P.S. They are researching steam canning but for now it's not officially recommended. But they also say that if you do steam can against recommendations (because they know people will) you should only can high-acid foods, excluding tomato products.
Here is a link that might be useful: Canning Controversy: What About Steam Canners?
This post was edited by theforgottenone1013 on Mon, Jun 23, 14 at 12:27
Yeah Annie's Salsa was initially written and approved for pressure canning but then the PC instructions were withdrawn due to insufficient testing.
You can still do it, PC it, it's your choice. But the texture will be affected. Time and pressure also your choice. I'd guess 20 mins @ 10 lbs. like spaghetti sauce.
But you cannot can it in quarts.

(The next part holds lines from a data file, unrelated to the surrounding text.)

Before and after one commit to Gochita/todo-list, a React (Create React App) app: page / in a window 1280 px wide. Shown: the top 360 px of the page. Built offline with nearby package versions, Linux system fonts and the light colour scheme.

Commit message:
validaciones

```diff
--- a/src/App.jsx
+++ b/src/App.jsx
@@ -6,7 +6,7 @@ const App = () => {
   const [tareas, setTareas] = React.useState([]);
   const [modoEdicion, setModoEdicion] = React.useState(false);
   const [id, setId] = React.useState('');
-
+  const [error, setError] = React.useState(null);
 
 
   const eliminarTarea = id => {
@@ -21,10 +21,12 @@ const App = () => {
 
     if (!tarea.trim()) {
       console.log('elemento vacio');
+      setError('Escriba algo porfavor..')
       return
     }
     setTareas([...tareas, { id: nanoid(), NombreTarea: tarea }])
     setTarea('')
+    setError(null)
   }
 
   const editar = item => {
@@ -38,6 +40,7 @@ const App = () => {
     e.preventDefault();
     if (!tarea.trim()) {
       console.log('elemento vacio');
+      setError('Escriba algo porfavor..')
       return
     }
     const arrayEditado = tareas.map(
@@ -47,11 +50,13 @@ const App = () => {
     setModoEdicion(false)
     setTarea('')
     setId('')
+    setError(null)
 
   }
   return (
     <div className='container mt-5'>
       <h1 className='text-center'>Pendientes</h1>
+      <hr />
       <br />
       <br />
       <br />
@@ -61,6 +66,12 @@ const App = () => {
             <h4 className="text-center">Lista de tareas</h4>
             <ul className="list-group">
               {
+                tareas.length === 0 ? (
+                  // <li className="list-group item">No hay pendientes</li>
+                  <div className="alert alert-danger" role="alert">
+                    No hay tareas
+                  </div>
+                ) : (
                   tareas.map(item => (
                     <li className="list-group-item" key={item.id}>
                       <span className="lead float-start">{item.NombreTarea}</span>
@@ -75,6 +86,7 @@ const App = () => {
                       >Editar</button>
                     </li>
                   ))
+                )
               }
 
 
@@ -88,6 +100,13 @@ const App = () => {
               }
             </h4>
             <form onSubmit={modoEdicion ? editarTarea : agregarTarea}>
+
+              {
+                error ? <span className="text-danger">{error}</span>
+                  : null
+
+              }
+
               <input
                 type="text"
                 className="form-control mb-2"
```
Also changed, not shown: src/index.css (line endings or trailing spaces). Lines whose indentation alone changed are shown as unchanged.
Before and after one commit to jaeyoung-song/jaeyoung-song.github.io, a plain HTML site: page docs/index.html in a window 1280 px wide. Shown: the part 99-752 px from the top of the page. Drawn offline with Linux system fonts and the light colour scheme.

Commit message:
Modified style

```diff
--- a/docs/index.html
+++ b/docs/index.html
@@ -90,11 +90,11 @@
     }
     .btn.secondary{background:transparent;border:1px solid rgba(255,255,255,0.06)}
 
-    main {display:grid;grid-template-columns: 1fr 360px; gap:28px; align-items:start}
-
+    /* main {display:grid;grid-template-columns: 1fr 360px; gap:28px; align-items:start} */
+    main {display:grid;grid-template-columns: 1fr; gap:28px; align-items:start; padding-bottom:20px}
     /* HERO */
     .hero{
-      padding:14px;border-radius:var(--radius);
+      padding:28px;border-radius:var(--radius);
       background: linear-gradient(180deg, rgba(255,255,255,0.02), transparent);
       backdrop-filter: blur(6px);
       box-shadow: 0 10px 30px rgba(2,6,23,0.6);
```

That was a definite no.
PS If you have been using steam canning for low acid foods then please be aware of the potential risks. Per the guidelines, your foods would be considered under-processed.
I have been steam canning Annie's salsa since last season without incident. Going forward though I would rather be safe than sorry. In what way would pc alter consistency?
Pressure makes anything softer, more mushy. Much more of a "cooked" texture. How much effect all depends on the food. Since salsa is pretty mushy to begin with it would just make the larger particles softer. But it would be safer than steam canning so if those are your only 2 choices for some reason, go for the PC.
Or as Rodney said, BWB in your PC assuming it is deep enough. Many of us do. You just don't lock down the lid and you cover the jars with water completely rather than just the 3" you'd use if pressure canning.